Fentanyl injuries on the rise
Accidental exposure to fentanyl patches by children aged under five years has increased, experts warn.
NPS MedicineWise says prescribing of fentanyl patches, to deliver higher doses of some opiates through the skin as chronic pain relief, has increased in Australia over the last decade, and accidental exposure by young children has increased accordingly.
Health professionals are being reminded of the need to educate people about the appropriate use of and disposal of fentanyl patches.
NPS Medicines line manager, Sarah Spagnardi says “infants and young children are at risk of accidental exposure to the opioid patches by touching and tasting. The patches are dangerous if put in the mouth or if they accidentally attach to a child’s skin.”
“Also, the risk of a partially detached patch being transferred from an adult to an infant is high, if young children are held by adults or sleep near each other.”
The risk of adverse effects in children increases with dose and can include convulsions, extreme sleepiness and cardiac arrest.
Click here to see the article in NPS health professional publication Health News and Evidence.
Indian firm buys GSK opioids business
Sun Pharmaceutical Industries, India's largest drugmaker by sales has moved to strengthen its pain management portfolio by purchasing GlaxoSmithKline's Australian opiates business.

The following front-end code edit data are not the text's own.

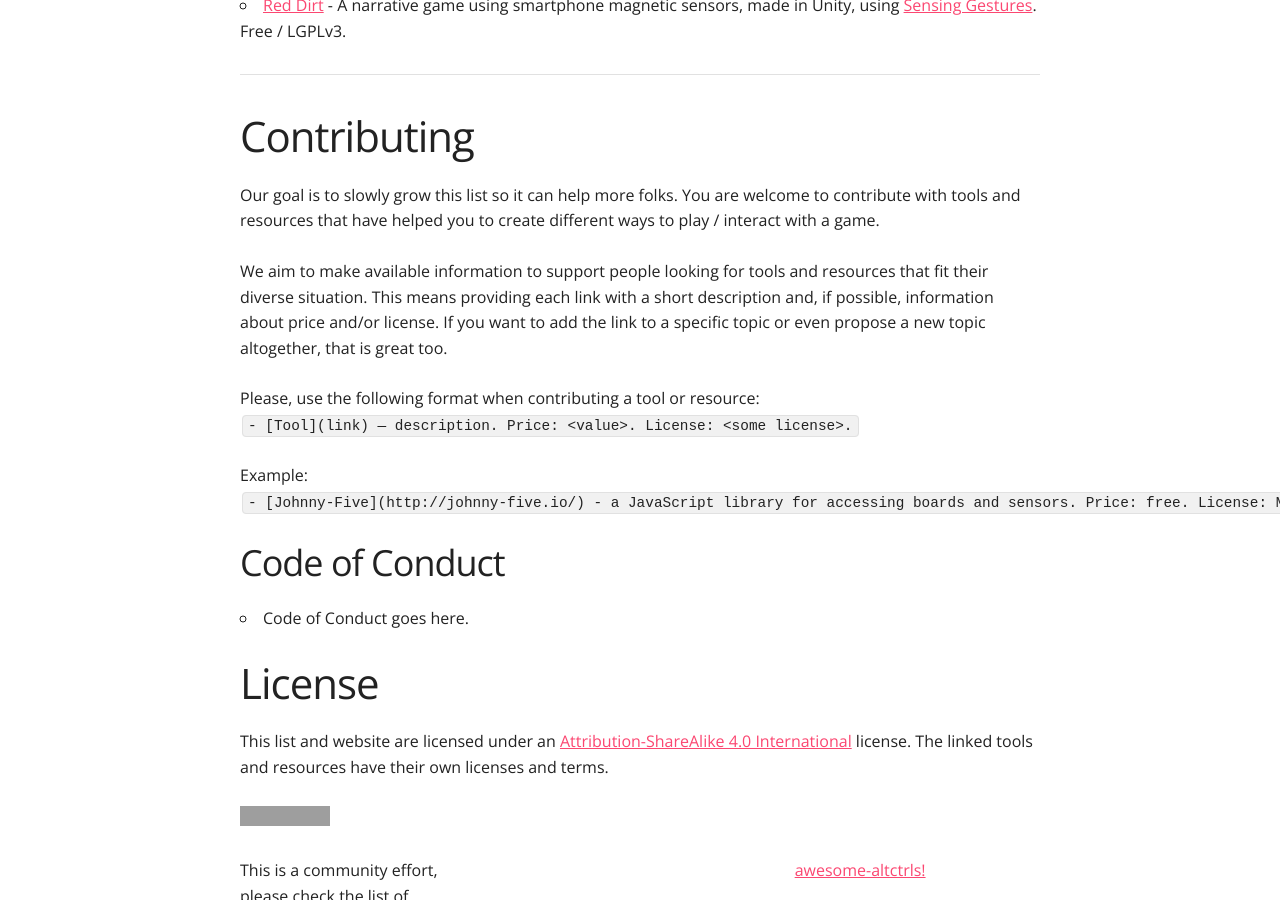
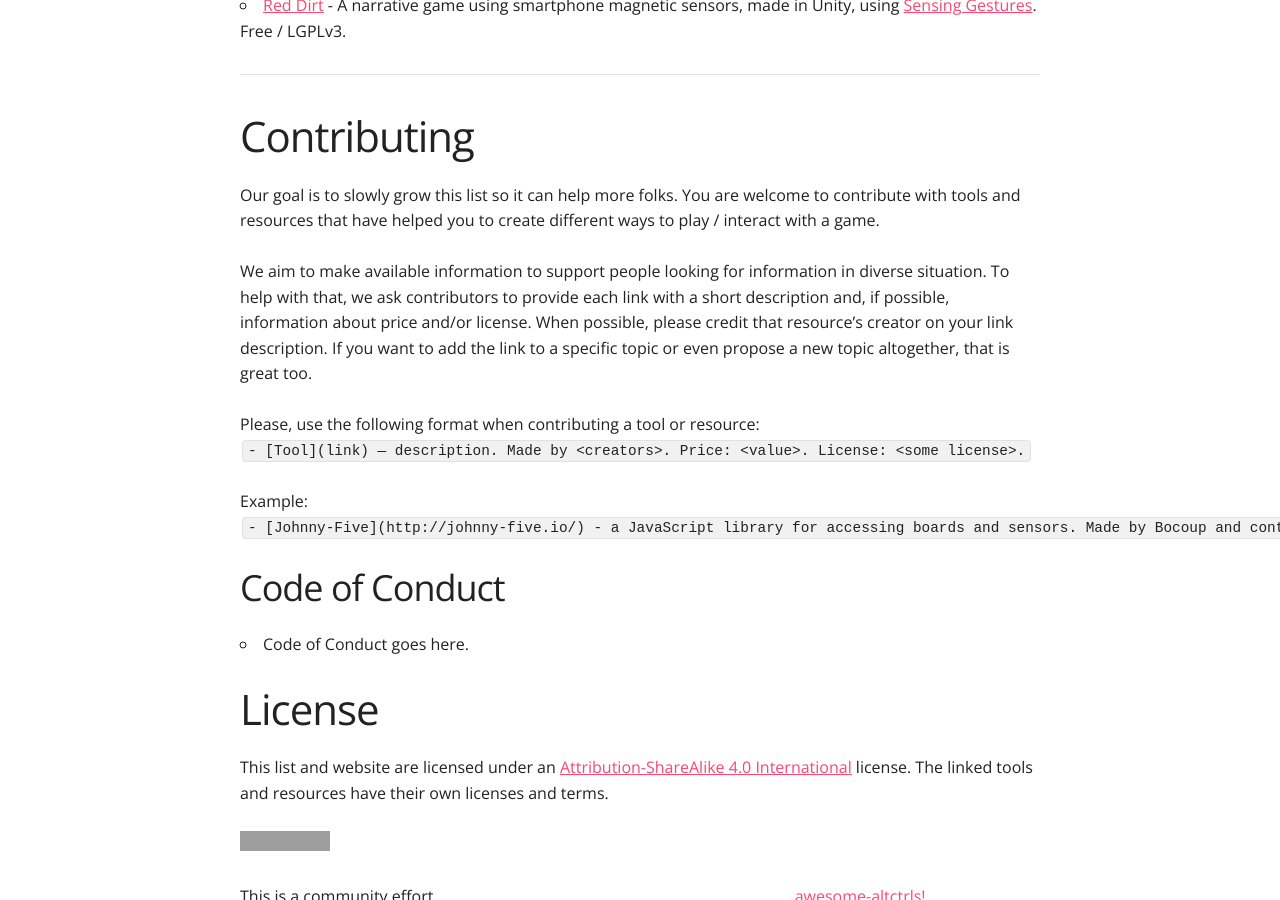
Before and after one commit to enricllagostera/altctrls-info, a Jekyll site: the page built from docs/index.md, in a window 1280 px wide and 900 px high, scrolled down 2704 px. Built offline with Jekyll 4.4.1, drawn with Linux system fonts in a browser that asks for light colours; grey boxes are pictures that could not be loaded.

Commit message:
re wording on the contributing section

```diff
--- a/docs/index.md
+++ b/docs/index.md
@@ -67,7 +67,6 @@ If you are making a game using some specific game engines, you might be able to
 
 - [Johnny-Five](http://johnny-five.io/) - a JavaScript library for accessing boards and sensors. Price: free. License: MIT.
 
-
 ### Alternative Controller Design
 
 - Tatiana Vilela's joysticks
@@ -84,11 +83,11 @@ Some times it can be helpful to see the internal documents and process of differ
 
 Our goal is to slowly grow this list so it can help more folks. You are welcome to contribute with tools and resources that have helped you to create different ways to play / interact with a game.
 
-We aim to make available information to support people looking for tools and resources that fit their diverse situation. This means providing each link with a short description and, if possible, information about price and/or license. If you want to add the link to a specific topic or even propose a new topic altogether, that is great too.
+We aim to make available information to support people looking for information in diverse situation. To help with that, we ask contributors to provide each link with a short description and, if possible, information about price and/or license. When possible, please credit that resource's creator on your link description. If you want to add the link to a specific topic or even propose a new topic altogether, that is great too.
 
-Please, use the following format when contributing a tool or resource: `- [Tool](link) — description. Price: <value>. License: <some license>.`
+Please, use the following format when contributing a tool or resource: `- [Tool](link) — description. Made by <creators>. Price: <value>. License: <some license>.`
 
-Example: `- [Johnny-Five](http://johnny-five.io/) - a JavaScript library for accessing boards and sensors. Price: free. License: MIT.`
+Example: `- [Johnny-Five](http://johnny-five.io/) - a JavaScript library for accessing boards and sensors. Made by Bocoup and contributors. Price: free. License: MIT.`
 
 ### Code of Conduct
 
```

The business consists of analgesics made from raw materials found in opium poppy plants, and includes two manufacturing sites in the states of Tasmania and Victoria.